◆ WHAT YOU NEED TO DO
Tally every line of the listing below that holds "center", then give the tally alone.

◆ RECORDS

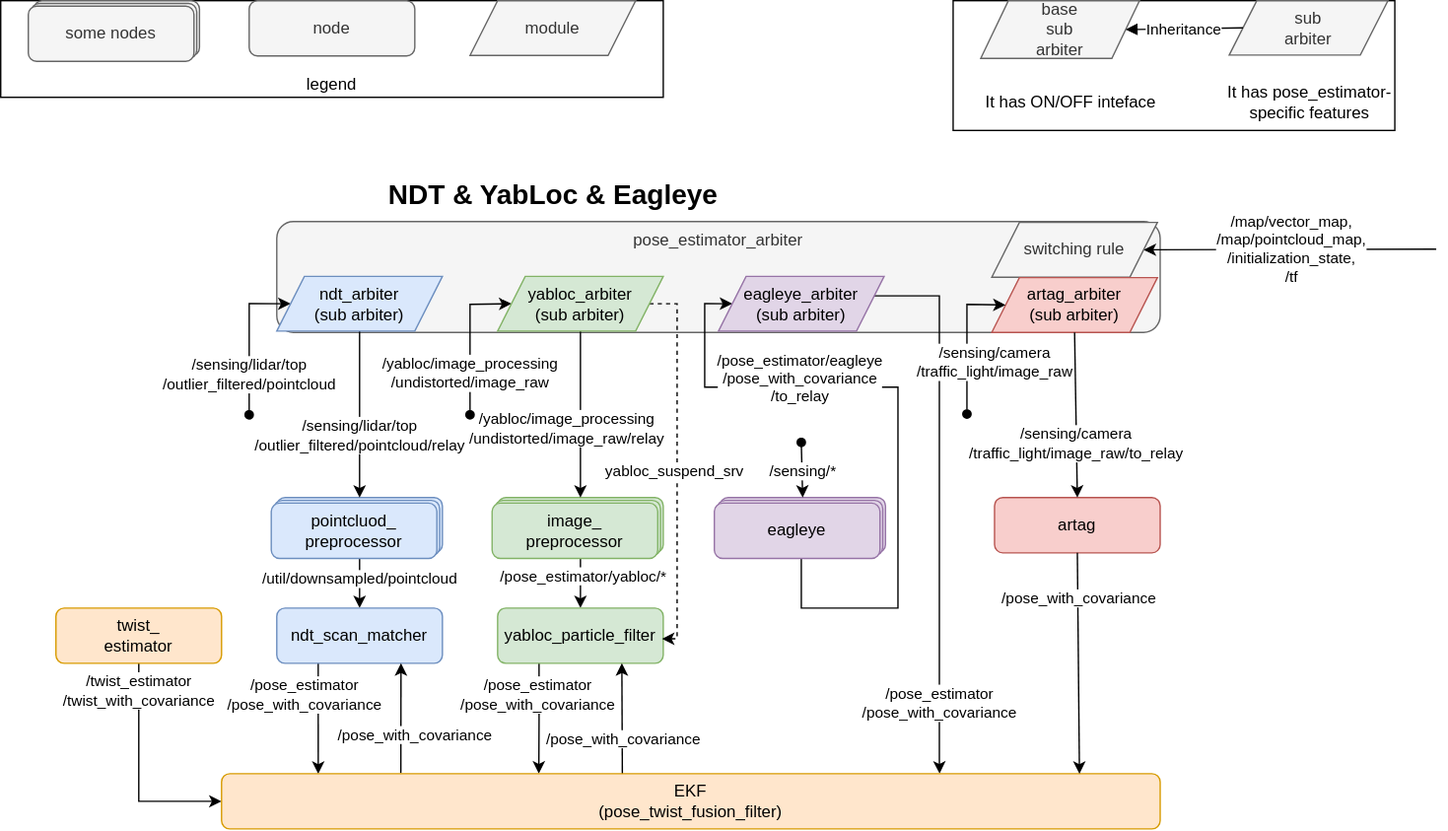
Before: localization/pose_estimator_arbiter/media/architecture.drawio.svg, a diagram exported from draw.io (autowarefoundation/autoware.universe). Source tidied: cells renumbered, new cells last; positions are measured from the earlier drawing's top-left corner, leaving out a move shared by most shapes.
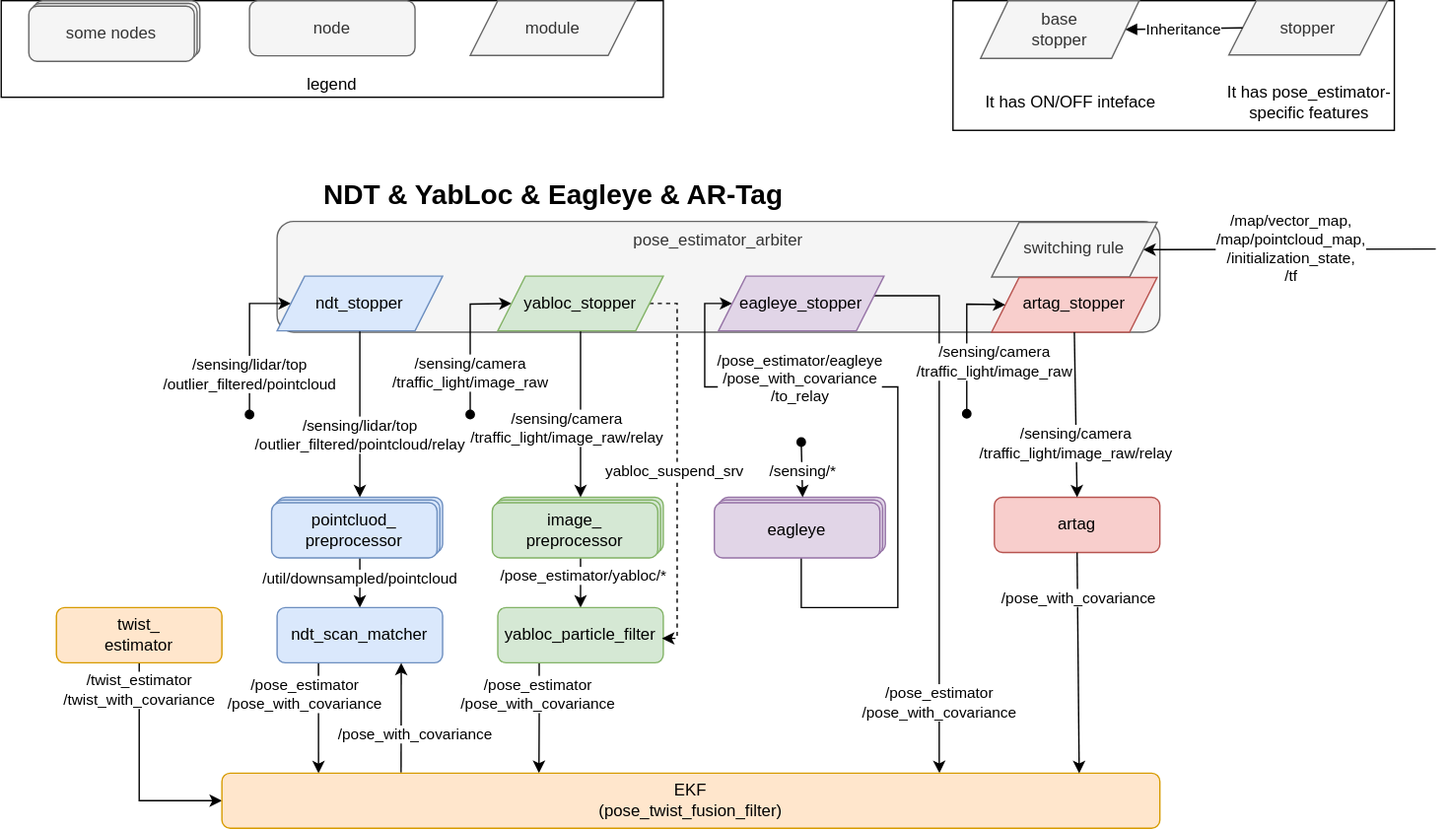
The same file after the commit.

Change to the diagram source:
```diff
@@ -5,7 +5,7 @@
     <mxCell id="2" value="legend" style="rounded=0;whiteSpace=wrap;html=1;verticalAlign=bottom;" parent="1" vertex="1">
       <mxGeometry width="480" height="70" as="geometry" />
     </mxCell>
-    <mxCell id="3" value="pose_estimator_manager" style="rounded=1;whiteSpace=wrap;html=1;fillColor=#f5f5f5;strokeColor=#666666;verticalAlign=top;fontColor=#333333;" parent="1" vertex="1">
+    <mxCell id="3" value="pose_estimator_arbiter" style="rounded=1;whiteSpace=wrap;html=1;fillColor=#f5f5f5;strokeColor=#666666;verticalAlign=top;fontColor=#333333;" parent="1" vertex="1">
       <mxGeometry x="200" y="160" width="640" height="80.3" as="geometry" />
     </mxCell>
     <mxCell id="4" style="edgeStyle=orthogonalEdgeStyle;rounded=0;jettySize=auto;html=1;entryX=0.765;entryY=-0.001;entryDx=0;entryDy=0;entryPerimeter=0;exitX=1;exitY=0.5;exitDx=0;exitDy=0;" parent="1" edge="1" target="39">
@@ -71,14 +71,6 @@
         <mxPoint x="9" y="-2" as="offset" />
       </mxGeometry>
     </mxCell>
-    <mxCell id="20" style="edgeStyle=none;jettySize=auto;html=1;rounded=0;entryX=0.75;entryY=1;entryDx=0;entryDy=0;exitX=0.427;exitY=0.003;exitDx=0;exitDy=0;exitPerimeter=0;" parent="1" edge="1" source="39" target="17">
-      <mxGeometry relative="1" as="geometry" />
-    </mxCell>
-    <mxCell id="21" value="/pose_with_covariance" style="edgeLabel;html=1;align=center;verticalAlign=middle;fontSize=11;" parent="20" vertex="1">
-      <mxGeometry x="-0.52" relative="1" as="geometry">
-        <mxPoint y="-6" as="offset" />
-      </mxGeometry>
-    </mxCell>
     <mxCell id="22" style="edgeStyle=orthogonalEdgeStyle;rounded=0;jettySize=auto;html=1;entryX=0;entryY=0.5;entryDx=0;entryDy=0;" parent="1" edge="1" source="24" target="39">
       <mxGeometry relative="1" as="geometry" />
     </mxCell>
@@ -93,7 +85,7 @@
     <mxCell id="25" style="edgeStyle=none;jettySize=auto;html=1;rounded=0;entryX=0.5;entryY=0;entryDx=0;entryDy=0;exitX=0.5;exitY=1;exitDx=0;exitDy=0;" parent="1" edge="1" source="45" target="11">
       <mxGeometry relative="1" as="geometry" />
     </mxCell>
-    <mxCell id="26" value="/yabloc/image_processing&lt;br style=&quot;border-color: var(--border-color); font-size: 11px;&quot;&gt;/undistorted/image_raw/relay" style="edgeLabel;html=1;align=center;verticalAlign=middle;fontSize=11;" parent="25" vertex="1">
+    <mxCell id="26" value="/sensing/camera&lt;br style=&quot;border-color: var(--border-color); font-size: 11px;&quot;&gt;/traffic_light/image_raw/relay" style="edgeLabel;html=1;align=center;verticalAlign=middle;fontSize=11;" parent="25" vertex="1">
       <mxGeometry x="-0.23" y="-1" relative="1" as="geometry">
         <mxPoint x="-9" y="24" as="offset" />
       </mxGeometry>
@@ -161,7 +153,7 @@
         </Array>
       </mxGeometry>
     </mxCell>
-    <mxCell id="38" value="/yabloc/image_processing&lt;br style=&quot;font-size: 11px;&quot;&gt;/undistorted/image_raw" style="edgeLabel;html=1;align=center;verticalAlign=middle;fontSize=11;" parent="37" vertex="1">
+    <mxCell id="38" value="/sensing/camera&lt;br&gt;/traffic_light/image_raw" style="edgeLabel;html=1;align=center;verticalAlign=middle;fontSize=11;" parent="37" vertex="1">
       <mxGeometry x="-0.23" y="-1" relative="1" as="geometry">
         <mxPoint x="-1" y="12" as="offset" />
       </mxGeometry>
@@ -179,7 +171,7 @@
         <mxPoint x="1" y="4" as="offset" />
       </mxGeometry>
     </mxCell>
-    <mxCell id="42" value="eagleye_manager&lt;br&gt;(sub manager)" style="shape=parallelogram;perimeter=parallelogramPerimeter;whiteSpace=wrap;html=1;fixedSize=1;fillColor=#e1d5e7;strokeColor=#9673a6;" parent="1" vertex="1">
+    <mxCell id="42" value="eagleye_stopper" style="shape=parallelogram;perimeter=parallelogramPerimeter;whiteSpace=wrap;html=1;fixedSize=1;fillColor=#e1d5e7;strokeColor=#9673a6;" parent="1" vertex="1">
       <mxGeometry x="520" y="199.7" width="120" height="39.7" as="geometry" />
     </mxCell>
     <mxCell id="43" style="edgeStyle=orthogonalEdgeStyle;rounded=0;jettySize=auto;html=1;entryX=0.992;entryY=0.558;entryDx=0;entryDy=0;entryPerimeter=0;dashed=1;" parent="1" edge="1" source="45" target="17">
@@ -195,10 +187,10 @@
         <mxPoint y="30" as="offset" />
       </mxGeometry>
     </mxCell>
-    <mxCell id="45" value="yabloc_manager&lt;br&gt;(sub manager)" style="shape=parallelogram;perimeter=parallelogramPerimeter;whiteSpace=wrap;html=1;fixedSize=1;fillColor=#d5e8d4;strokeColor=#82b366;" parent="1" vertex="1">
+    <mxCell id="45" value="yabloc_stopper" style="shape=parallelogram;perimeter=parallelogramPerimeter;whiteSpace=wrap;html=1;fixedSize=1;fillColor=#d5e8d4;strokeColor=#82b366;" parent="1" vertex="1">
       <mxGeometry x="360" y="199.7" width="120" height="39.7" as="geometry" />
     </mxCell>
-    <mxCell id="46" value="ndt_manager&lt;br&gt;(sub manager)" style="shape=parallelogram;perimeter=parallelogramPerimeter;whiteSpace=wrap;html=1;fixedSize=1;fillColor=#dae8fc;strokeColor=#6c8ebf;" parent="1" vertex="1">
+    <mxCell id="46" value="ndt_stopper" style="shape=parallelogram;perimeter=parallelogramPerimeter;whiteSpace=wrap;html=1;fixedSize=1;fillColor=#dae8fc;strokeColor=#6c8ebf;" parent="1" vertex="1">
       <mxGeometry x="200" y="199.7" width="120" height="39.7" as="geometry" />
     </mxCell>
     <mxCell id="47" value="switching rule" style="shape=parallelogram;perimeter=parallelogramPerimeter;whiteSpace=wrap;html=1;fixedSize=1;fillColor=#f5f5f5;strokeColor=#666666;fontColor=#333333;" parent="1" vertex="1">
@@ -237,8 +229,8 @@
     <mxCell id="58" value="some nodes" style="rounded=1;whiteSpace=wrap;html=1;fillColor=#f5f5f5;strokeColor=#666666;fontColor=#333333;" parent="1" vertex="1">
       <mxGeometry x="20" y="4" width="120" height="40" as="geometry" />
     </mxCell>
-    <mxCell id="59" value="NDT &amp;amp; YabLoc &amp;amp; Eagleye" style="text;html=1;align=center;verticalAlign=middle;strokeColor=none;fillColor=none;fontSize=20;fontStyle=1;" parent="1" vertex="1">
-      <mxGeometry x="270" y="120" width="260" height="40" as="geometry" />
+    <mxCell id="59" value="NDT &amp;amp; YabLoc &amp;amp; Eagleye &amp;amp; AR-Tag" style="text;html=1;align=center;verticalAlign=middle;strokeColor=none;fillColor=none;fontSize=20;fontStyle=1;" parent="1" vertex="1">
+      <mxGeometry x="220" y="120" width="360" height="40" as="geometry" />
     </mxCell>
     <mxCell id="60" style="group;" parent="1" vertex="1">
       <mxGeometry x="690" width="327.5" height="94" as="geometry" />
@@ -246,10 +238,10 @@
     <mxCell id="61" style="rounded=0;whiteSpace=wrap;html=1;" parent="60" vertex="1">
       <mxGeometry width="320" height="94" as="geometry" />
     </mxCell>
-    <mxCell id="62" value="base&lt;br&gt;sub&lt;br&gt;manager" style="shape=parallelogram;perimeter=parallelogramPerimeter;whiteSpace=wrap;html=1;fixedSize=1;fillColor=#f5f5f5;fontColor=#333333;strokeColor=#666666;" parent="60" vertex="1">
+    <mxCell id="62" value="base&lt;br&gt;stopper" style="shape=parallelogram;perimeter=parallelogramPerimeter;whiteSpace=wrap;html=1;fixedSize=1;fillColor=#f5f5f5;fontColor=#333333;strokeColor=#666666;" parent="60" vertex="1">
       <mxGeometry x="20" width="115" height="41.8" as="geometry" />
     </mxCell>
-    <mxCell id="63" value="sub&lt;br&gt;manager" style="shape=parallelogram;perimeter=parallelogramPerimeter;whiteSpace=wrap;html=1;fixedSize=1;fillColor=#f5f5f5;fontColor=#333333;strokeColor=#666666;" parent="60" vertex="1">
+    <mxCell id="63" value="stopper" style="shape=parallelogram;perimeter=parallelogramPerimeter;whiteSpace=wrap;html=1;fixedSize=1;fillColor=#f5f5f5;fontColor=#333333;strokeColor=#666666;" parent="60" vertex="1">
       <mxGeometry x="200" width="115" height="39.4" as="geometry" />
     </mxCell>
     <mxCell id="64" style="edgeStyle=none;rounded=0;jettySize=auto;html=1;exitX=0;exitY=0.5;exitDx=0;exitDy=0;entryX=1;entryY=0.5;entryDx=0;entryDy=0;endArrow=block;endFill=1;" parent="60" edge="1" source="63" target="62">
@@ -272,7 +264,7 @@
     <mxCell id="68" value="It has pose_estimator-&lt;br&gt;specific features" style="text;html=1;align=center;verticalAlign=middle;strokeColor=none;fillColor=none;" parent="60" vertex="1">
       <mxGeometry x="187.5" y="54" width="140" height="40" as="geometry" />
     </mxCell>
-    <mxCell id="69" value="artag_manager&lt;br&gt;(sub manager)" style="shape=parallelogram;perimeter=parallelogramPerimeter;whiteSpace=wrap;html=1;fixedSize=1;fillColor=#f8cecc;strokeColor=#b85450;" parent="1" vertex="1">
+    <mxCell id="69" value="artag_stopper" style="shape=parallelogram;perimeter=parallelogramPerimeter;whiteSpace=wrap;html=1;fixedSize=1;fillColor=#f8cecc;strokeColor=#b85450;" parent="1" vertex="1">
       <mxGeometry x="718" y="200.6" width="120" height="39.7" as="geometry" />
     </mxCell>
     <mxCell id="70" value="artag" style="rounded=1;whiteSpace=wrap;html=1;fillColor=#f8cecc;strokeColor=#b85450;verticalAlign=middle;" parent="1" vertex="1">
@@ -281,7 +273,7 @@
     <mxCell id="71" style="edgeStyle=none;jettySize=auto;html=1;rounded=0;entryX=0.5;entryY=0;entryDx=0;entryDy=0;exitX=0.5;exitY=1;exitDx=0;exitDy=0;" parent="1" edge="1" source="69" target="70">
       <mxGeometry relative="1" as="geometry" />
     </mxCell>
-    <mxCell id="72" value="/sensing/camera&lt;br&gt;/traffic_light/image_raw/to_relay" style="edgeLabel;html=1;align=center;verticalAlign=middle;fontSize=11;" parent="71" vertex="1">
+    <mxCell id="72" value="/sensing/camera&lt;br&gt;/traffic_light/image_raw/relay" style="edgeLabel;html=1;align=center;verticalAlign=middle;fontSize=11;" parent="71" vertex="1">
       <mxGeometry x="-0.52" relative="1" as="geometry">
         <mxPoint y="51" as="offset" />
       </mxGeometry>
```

◆ PROBLEM SOLUTION
10